Valentines from Devere
Unlike popular understanding, science is based more on a process of probability than pure evidence. History is not really any different. While no one knows for absolute certainty, the general thought is Shakespeare wrote Shakespeare. But when you bring in the process of probability instead of evidence or fact (Shaksper = Shakespeare), the authorship question tilts as far away from Shakespeare as it can get.
Based on probability, I find it very difficult to believe an uneducated man who could barely sign his own name, never traveled outside England, and never came into contact with the royal court, could have written plays with such poetic precision about the royal court both within England and in faraway lands.
The plays are one thing; the sonnets are an entirely different animal. When you know about Edward Devere’s life, once again the probability of him writing these little poems is pretty easy to see. Shaksper-on-Avon? The probability isn’t even close.
These poems of love are a testiment to the author’s against-all-odds struggle for a relationship with whomever they were written for. And it is this unknowable — the person they are directed to — that keeps the authorship debate going.
I am not even going to try to list the pros and cons about the entire debate. That is entirely beyond the scope of this post. But the debate is quite dramatic, which fits well with the works of the author. De Vere lived quite the dramatic life. Shakesper, to an extent yes, but not so much.
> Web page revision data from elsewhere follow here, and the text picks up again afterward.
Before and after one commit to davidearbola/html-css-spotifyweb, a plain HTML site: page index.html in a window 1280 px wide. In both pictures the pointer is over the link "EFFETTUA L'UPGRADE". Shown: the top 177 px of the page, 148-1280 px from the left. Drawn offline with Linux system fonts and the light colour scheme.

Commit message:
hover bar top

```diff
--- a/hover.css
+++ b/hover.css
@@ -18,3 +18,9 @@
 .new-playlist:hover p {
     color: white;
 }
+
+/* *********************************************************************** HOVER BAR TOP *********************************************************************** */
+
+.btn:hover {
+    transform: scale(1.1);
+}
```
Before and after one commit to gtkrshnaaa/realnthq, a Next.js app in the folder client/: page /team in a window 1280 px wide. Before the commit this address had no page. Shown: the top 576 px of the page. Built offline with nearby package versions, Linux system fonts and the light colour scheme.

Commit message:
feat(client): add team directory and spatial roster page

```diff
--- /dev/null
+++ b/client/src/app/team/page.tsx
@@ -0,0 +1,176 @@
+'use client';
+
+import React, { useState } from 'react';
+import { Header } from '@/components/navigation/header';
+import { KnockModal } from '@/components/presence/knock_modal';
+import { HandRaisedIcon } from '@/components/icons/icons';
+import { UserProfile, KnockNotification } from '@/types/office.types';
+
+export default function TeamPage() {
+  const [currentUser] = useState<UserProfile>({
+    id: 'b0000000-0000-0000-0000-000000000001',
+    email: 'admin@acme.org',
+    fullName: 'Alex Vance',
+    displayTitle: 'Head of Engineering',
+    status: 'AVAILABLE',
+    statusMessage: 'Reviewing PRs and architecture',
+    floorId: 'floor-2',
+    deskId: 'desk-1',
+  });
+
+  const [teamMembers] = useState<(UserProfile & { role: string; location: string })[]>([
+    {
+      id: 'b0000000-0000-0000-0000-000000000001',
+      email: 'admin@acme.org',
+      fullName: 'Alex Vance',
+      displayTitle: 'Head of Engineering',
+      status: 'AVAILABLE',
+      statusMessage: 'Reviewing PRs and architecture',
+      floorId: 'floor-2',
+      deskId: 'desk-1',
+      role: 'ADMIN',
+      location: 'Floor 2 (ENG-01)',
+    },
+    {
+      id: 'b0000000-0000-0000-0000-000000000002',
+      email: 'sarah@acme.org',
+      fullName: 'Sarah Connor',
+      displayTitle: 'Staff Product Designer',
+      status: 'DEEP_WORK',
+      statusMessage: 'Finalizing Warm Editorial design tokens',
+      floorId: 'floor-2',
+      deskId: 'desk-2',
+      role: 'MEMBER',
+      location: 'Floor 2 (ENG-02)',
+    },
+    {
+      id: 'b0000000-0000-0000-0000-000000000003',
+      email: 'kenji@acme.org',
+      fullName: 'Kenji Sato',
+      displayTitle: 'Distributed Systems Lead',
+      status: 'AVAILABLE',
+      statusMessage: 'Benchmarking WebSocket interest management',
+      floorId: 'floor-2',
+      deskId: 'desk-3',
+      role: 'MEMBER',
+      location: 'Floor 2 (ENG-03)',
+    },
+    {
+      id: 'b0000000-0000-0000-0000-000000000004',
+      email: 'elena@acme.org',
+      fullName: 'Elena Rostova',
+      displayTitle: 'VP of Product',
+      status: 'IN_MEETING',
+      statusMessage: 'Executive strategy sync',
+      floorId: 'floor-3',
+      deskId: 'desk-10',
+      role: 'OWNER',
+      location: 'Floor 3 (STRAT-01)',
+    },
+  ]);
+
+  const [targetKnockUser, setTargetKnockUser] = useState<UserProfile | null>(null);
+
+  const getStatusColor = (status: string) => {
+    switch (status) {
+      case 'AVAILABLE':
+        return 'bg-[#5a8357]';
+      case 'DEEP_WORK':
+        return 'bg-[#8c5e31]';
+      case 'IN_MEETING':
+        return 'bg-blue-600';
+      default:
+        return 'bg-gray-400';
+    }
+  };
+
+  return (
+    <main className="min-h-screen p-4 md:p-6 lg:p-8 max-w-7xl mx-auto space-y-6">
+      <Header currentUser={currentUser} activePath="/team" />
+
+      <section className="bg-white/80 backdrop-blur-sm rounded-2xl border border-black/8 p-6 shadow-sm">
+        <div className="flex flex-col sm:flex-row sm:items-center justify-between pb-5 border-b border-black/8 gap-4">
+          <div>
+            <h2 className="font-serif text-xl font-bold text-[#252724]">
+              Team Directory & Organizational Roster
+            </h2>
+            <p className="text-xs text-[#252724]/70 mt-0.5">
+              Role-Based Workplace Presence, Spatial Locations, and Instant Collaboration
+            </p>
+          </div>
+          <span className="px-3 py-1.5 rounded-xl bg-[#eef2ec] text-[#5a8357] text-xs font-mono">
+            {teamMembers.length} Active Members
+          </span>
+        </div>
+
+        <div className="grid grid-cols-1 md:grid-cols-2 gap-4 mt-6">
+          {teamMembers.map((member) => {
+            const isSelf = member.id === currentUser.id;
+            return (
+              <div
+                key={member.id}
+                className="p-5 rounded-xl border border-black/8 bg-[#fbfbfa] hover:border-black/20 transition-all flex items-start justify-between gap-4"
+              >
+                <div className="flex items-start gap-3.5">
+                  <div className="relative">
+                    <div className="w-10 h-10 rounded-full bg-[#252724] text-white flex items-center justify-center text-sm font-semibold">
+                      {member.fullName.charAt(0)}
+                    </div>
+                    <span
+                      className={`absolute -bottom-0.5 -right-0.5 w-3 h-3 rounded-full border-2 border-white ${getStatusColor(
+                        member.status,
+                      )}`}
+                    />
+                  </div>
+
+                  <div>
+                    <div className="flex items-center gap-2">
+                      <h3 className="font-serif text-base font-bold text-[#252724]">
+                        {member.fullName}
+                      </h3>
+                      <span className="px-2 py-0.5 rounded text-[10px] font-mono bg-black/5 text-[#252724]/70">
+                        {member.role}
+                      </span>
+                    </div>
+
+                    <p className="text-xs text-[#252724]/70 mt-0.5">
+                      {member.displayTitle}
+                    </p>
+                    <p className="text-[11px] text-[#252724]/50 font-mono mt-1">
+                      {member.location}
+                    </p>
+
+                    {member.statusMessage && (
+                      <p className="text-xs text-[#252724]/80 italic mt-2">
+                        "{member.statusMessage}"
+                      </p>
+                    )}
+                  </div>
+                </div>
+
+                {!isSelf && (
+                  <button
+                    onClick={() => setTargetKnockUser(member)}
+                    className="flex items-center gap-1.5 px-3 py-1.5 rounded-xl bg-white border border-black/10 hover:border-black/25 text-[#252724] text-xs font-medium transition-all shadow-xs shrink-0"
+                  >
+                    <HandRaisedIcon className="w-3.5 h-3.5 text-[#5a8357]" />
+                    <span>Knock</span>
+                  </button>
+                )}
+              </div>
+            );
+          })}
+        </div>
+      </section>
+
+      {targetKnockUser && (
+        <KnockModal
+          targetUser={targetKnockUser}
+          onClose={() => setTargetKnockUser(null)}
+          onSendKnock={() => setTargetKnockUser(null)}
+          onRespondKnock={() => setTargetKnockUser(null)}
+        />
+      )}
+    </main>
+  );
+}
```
I am an Oxfordian (one who believes De Vere is the true author), and quite a fan of William Shakespeare. I have not read very many sonnets. Quite a few, actually. But they are quite the collection of Valentines. Somebody was definitely loved by a man very capable of loving. And writing. To the recipient of such feelings, whoever they may be, Happy Valentine’s Day!